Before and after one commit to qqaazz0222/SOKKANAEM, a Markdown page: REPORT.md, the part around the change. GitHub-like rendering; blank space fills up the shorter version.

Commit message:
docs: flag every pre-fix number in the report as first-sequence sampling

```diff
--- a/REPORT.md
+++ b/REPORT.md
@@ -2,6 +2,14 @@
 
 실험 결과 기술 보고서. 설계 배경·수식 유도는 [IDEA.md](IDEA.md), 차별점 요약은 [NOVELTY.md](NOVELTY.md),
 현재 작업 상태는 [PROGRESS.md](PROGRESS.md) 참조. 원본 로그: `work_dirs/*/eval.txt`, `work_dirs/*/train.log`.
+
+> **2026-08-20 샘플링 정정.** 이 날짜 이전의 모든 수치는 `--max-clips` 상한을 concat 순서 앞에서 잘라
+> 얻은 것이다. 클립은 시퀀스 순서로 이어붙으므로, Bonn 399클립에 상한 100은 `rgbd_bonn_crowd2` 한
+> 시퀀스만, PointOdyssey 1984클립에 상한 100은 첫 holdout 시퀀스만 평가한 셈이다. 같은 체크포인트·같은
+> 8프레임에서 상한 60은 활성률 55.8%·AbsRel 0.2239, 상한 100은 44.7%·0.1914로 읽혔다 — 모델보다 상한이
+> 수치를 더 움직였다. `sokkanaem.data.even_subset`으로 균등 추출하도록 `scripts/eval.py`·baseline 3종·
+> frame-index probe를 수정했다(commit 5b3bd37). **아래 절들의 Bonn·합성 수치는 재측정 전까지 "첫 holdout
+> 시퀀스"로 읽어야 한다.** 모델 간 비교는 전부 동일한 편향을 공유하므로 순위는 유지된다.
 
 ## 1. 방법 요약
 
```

____

◆ **Your task**
The full set of entries, copied exactly, is the expected answer.

◆ **Your solution**
Before and after one commit to qqaazz0222/SOKKANAEM, a Markdown page: REPORT.md, the part around the change. GitHub-like rendering; blank space fills up the shorter version.

Commit message:
docs: flag every pre-fix number in the report as first-sequence sampling

```diff
--- a/REPORT.md
+++ b/REPORT.md
@@ -2,6 +2,14 @@
 
 실험 결과 기술 보고서. 설계 배경·수식 유도는 [IDEA.md](IDEA.md), 차별점 요약은 [NOVELTY.md](NOVELTY.md),
 현재 작업 상태는 [PROGRESS.md](PROGRESS.md) 참조. 원본 로그: `work_dirs/*/eval.txt`, `work_dirs/*/train.log`.
+
+> **2026-08-20 샘플링 정정.** 이 날짜 이전의 모든 수치는 `--max-clips` 상한을 concat 순서 앞에서 잘라
+> 얻은 것이다. 클립은 시퀀스 순서로 이어붙으므로, Bonn 399클립에 상한 100은 `rgbd_bonn_crowd2` 한
+> 시퀀스만, PointOdyssey 1984클립에 상한 100은 첫 holdout 시퀀스만 평가한 셈이다. 같은 체크포인트·같은
+> 8프레임에서 상한 60은 활성률 55.8%·AbsRel 0.2239, 상한 100은 44.7%·0.1914로 읽혔다 — 모델보다 상한이
+> 수치를 더 움직였다. `sokkanaem.data.even_subset`으로 균등 추출하도록 `scripts/eval.py`·baseline 3종·
+> frame-index probe를 수정했다(commit 5b3bd37). **아래 절들의 Bonn·합성 수치는 재측정 전까지 "첫 holdout
+> 시퀀스"로 읽어야 한다.** 모델 간 비교는 전부 동일한 편향을 공유하므로 순위는 유지된다.
 
 ## 1. 방법 요약
 
```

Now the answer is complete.